*** Stored data ***
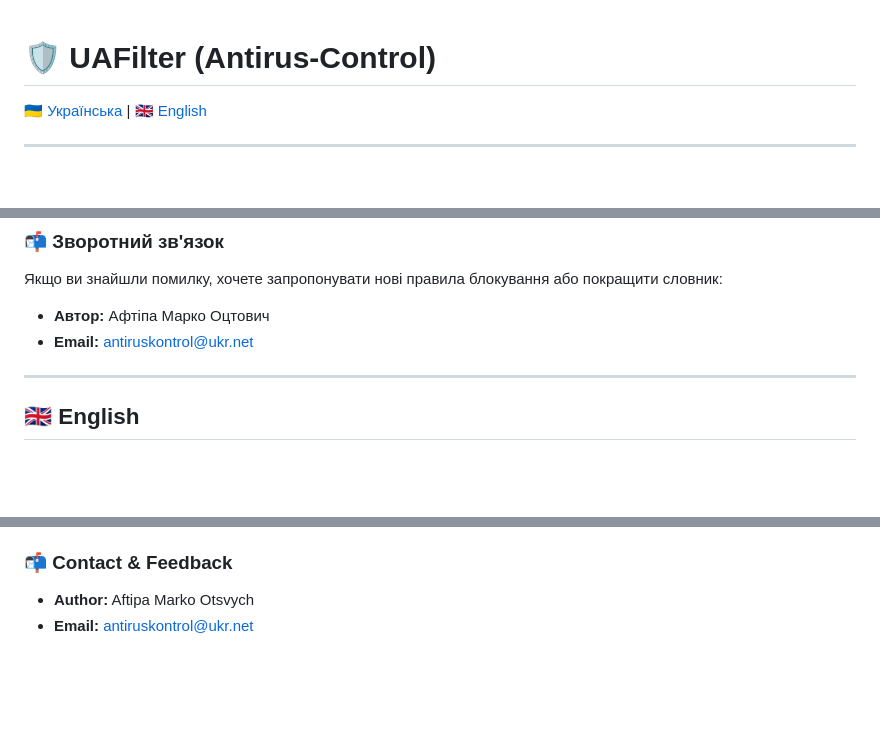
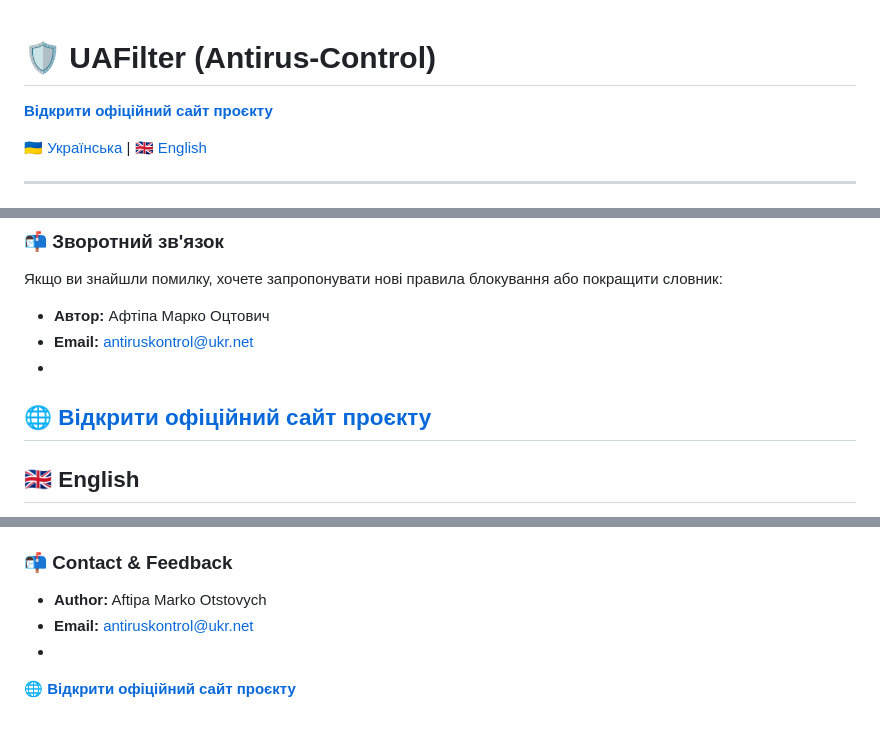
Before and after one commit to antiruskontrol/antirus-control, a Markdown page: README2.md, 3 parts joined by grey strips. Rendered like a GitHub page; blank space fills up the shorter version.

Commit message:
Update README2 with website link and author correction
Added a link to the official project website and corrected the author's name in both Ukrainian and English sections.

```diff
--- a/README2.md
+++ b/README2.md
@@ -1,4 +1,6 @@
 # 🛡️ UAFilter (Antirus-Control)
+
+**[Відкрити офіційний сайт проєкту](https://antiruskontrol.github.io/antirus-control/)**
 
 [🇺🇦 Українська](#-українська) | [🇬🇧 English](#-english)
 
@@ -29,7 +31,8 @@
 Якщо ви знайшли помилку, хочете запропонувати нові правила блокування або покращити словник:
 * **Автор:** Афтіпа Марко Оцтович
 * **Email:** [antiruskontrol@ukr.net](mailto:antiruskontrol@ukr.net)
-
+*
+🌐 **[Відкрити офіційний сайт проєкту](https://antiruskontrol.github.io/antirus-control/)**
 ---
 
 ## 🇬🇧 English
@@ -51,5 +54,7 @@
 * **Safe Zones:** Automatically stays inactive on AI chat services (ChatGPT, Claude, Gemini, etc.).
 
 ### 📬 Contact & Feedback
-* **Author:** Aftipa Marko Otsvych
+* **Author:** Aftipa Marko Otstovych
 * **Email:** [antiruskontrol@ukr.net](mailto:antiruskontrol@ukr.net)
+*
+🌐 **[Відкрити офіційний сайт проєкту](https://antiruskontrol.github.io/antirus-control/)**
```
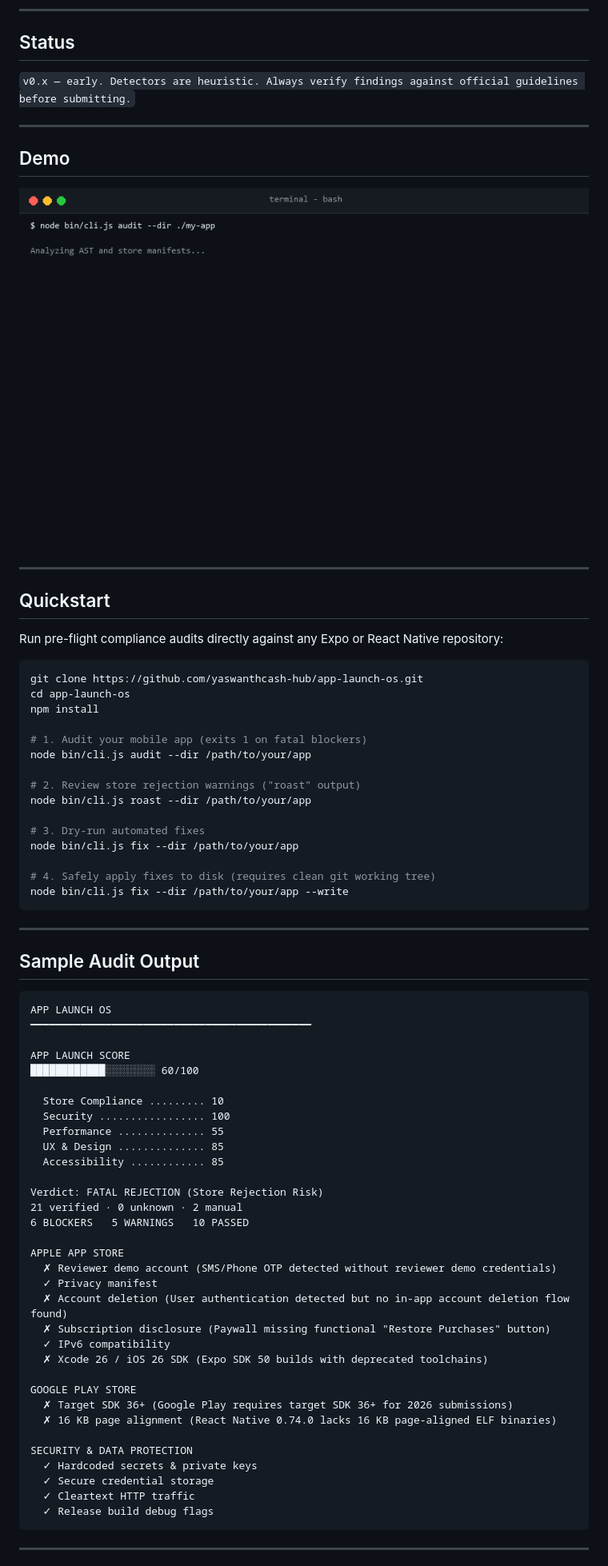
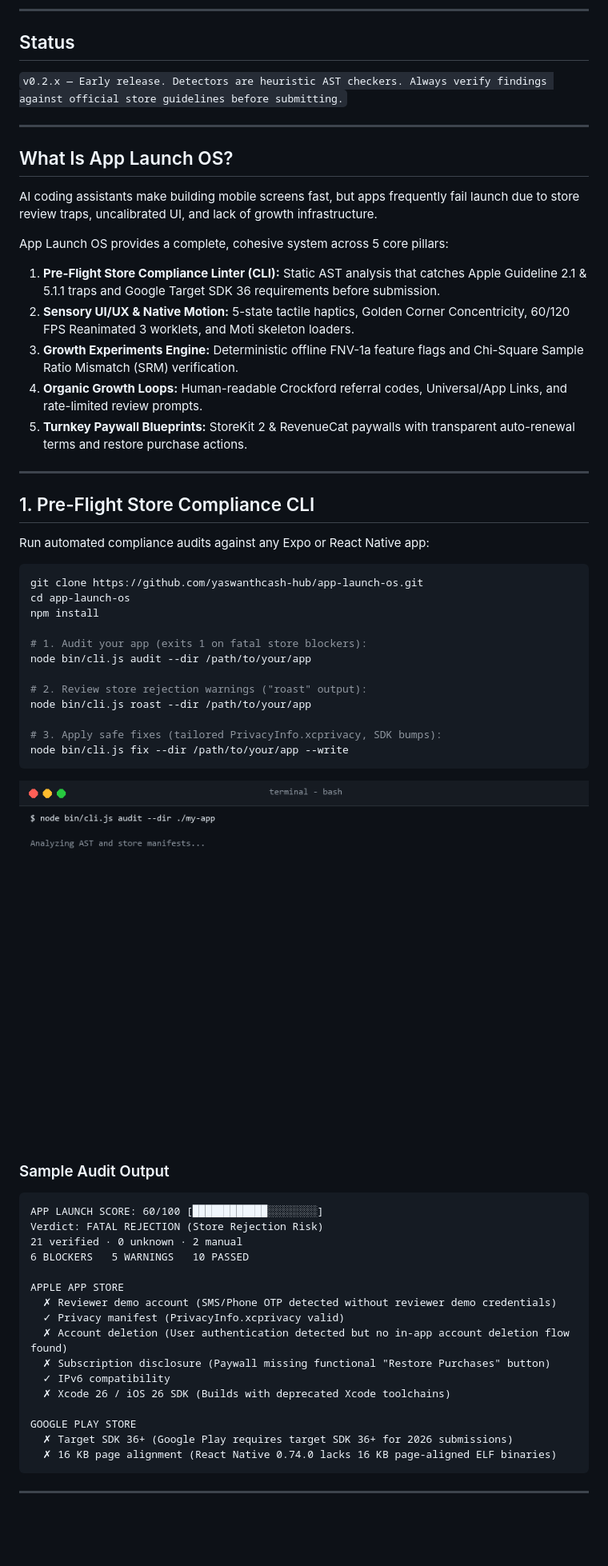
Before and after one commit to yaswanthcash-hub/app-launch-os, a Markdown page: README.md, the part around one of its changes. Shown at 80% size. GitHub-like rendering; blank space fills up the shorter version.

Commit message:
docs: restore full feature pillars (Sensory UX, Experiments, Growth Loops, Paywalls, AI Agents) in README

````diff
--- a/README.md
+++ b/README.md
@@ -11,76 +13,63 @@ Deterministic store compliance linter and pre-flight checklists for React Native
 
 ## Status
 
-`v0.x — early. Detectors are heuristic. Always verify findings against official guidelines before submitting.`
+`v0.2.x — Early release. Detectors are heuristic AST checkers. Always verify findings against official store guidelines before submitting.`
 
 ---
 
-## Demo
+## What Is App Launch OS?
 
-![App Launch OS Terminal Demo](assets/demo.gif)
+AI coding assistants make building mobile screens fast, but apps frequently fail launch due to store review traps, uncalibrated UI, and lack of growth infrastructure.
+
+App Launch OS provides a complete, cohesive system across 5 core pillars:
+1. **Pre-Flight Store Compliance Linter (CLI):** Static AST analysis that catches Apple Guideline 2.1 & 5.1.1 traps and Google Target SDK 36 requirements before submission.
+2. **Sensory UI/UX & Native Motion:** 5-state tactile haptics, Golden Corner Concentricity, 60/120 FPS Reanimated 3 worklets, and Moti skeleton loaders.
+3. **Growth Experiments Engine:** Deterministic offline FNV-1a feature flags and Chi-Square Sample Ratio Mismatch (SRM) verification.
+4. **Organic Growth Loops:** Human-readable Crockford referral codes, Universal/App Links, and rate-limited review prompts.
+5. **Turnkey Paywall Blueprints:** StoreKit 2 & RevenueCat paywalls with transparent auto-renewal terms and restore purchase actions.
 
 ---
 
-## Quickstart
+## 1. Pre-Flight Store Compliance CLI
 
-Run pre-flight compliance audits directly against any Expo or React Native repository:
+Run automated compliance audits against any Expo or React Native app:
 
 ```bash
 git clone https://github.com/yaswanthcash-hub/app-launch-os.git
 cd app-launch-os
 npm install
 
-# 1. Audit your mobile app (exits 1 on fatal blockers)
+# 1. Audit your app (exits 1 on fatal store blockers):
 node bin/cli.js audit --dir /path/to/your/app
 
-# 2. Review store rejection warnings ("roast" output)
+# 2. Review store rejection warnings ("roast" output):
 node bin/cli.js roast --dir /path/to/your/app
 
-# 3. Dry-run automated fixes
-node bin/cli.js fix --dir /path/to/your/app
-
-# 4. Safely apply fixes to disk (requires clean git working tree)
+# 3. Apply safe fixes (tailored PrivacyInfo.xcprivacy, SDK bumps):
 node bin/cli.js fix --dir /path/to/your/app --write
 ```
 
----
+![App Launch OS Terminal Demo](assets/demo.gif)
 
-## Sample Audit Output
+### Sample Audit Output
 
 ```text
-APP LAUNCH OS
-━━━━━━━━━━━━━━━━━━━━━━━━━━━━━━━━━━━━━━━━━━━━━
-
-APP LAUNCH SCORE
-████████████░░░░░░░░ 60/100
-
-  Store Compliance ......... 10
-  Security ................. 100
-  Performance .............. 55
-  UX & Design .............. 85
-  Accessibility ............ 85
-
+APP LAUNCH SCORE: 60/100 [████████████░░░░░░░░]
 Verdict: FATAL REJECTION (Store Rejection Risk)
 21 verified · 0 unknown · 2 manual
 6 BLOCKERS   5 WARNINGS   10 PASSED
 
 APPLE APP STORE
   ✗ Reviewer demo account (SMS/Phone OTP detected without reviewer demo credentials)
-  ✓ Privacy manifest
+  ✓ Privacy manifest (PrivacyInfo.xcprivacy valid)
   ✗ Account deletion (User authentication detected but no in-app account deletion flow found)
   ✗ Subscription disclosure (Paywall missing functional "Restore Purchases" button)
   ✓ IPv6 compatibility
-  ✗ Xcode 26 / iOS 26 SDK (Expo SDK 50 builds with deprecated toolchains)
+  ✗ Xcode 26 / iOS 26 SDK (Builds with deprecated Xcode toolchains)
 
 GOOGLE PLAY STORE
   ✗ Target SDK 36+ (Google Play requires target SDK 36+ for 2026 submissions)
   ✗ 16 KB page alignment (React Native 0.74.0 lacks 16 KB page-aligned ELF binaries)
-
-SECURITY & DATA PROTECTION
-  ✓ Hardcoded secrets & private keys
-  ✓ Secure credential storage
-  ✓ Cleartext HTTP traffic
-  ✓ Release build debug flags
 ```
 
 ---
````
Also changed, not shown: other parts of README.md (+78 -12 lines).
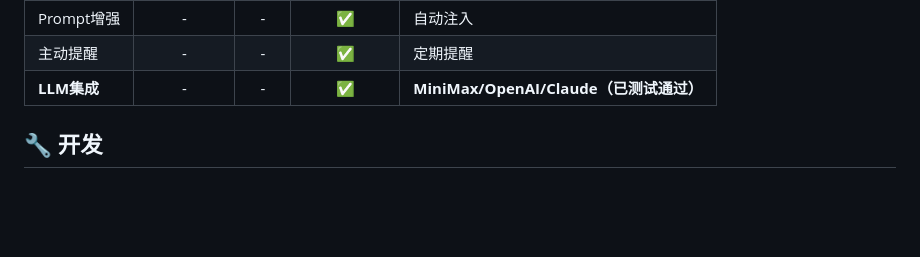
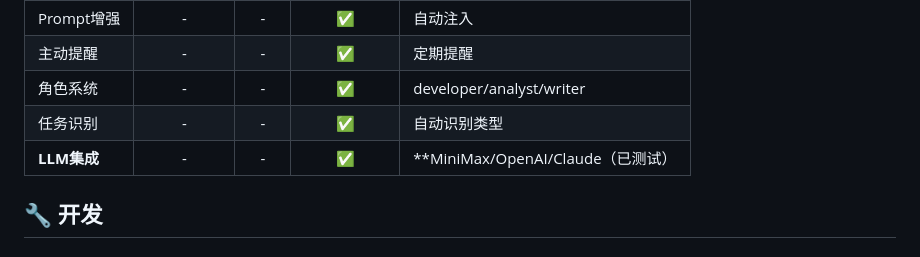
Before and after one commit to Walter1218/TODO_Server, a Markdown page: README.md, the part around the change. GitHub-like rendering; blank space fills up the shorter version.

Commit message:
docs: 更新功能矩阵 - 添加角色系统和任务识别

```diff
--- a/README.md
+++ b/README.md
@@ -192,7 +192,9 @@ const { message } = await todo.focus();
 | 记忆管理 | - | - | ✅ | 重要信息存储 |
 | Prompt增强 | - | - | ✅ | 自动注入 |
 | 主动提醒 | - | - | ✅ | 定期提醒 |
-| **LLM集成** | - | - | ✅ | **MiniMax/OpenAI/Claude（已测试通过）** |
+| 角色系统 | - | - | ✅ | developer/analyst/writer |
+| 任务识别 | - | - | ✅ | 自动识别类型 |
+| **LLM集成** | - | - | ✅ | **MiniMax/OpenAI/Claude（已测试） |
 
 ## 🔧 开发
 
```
*** End of Stored data ***
▶ _What to do_:
Repeat the material line for line. Pictures stay out of the copy.

▶ _Result of the task_:
Before and after one commit to antiruskontrol/antirus-control, a Markdown page: README2.md, 3 parts joined by grey strips. Rendered like a GitHub page; blank space fills up the shorter version.

Commit message:
Update README2 with website link and author correction
Added a link to the official project website and corrected the author's name in both Ukrainian and English sections.

```diff
--- a/README2.md
+++ b/README2.md
@@ -1,4 +1,6 @@
 # 🛡️ UAFilter (Antirus-Control)
+
+**[Відкрити офіційний сайт проєкту](https://antiruskontrol.github.io/antirus-control/)**
 
 [🇺🇦 Українська](#-українська) | [🇬🇧 English](#-english)
 
@@ -29,7 +31,8 @@
 Якщо ви знайшли помилку, хочете запропонувати нові правила блокування або покращити словник:
 * **Автор:** Афтіпа Марко Оцтович
 * **Email:** [antiruskontrol@ukr.net](mailto:antiruskontrol@ukr.net)
-
+*
+🌐 **[Відкрити офіційний сайт проєкту](https://antiruskontrol.github.io/antirus-control/)**
 ---
 
 ## 🇬🇧 English
@@ -51,5 +54,7 @@
 * **Safe Zones:** Automatically stays inactive on AI chat services (ChatGPT, Claude, Gemini, etc.).
 
 ### 📬 Contact & Feedback
-* **Author:** Aftipa Marko Otsvych
+* **Author:** Aftipa Marko Otstovych
 * **Email:** [antiruskontrol@ukr.net](mailto:antiruskontrol@ukr.net)
+*
+🌐 **[Відкрити офіційний сайт проєкту](https://antiruskontrol.github.io/antirus-control/)**
```
Before and after one commit to yaswanthcash-hub/app-launch-os, a Markdown page: README.md, the part around one of its changes. Shown at 80% size. GitHub-like rendering; blank space fills up the shorter version.

Commit message:
docs: restore full feature pillars (Sensory UX, Experiments, Growth Loops, Paywalls, AI Agents) in README

````diff
--- a/README.md
+++ b/README.md
@@ -11,76 +13,63 @@ Deterministic store compliance linter and pre-flight checklists for React Native
 
 ## Status
 
-`v0.x — early. Detectors are heuristic. Always verify findings against official guidelines before submitting.`
+`v0.2.x — Early release. Detectors are heuristic AST checkers. Always verify findings against official store guidelines before submitting.`
 
 ---
 
-## Demo
+## What Is App Launch OS?
 
-![App Launch OS Terminal Demo](assets/demo.gif)
+AI coding assistants make building mobile screens fast, but apps frequently fail launch due to store review traps, uncalibrated UI, and lack of growth infrastructure.
+
+App Launch OS provides a complete, cohesive system across 5 core pillars:
+1. **Pre-Flight Store Compliance Linter (CLI):** Static AST analysis that catches Apple Guideline 2.1 & 5.1.1 traps and Google Target SDK 36 requirements before submission.
+2. **Sensory UI/UX & Native Motion:** 5-state tactile haptics, Golden Corner Concentricity, 60/120 FPS Reanimated 3 worklets, and Moti skeleton loaders.
+3. **Growth Experiments Engine:** Deterministic offline FNV-1a feature flags and Chi-Square Sample Ratio Mismatch (SRM) verification.
+4. **Organic Growth Loops:** Human-readable Crockford referral codes, Universal/App Links, and rate-limited review prompts.
+5. **Turnkey Paywall Blueprints:** StoreKit 2 & RevenueCat paywalls with transparent auto-renewal terms and restore purchase actions.
 
 ---
 
-## Quickstart
+## 1. Pre-Flight Store Compliance CLI
 
-Run pre-flight compliance audits directly against any Expo or React Native repository:
+Run automated compliance audits against any Expo or React Native app:
 
 ```bash
 git clone https://github.com/yaswanthcash-hub/app-launch-os.git
 cd app-launch-os
 npm install
 
-# 1. Audit your mobile app (exits 1 on fatal blockers)
+# 1. Audit your app (exits 1 on fatal store blockers):
 node bin/cli.js audit --dir /path/to/your/app
 
-# 2. Review store rejection warnings ("roast" output)
+# 2. Review store rejection warnings ("roast" output):
 node bin/cli.js roast --dir /path/to/your/app
 
-# 3. Dry-run automated fixes
-node bin/cli.js fix --dir /path/to/your/app
-
-# 4. Safely apply fixes to disk (requires clean git working tree)
+# 3. Apply safe fixes (tailored PrivacyInfo.xcprivacy, SDK bumps):
 node bin/cli.js fix --dir /path/to/your/app --write
 ```
 
----
+![App Launch OS Terminal Demo](assets/demo.gif)
 
-## Sample Audit Output
+### Sample Audit Output
 
 ```text
-APP LAUNCH OS
-━━━━━━━━━━━━━━━━━━━━━━━━━━━━━━━━━━━━━━━━━━━━━
-
-APP LAUNCH SCORE
-████████████░░░░░░░░ 60/100
-
-  Store Compliance ......... 10
-  Security ................. 100
-  Performance .............. 55
-  UX & Design .............. 85
-  Accessibility ............ 85
-
+APP LAUNCH SCORE: 60/100 [████████████░░░░░░░░]
 Verdict: FATAL REJECTION (Store Rejection Risk)
 21 verified · 0 unknown · 2 manual
 6 BLOCKERS   5 WARNINGS   10 PASSED
 
 APPLE APP STORE
   ✗ Reviewer demo account (SMS/Phone OTP detected without reviewer demo credentials)
-  ✓ Privacy manifest
+  ✓ Privacy manifest (PrivacyInfo.xcprivacy valid)
   ✗ Account deletion (User authentication detected but no in-app account deletion flow found)
   ✗ Subscription disclosure (Paywall missing functional "Restore Purchases" button)
   ✓ IPv6 compatibility
-  ✗ Xcode 26 / iOS 26 SDK (Expo SDK 50 builds with deprecated toolchains)
+  ✗ Xcode 26 / iOS 26 SDK (Builds with deprecated Xcode toolchains)
 
 GOOGLE PLAY STORE
   ✗ Target SDK 36+ (Google Play requires target SDK 36+ for 2026 submissions)
   ✗ 16 KB page alignment (React Native 0.74.0 lacks 16 KB page-aligned ELF binaries)
-
-SECURITY & DATA PROTECTION
-  ✓ Hardcoded secrets & private keys
-  ✓ Secure credential storage
-  ✓ Cleartext HTTP traffic
-  ✓ Release build debug flags
 ```
 
 ---
````
Also changed, not shown: other parts of README.md (+78 -12 lines).
Before and after one commit to Walter1218/TODO_Server, a Markdown page: README.md, the part around the change. GitHub-like rendering; blank space fills up the shorter version.

Commit message:
docs: 更新功能矩阵 - 添加角色系统和任务识别

```diff
--- a/README.md
+++ b/README.md
@@ -192,7 +192,9 @@ const { message } = await todo.focus();
 | 记忆管理 | - | - | ✅ | 重要信息存储 |
 | Prompt增强 | - | - | ✅ | 自动注入 |
 | 主动提醒 | - | - | ✅ | 定期提醒 |
-| **LLM集成** | - | - | ✅ | **MiniMax/OpenAI/Claude（已测试通过）** |
+| 角色系统 | - | - | ✅ | developer/analyst/writer |
+| 任务识别 | - | - | ✅ | 自动识别类型 |
+| **LLM集成** | - | - | ✅ | **MiniMax/OpenAI/Claude（已测试） |
 
 ## 🔧 开发
 
```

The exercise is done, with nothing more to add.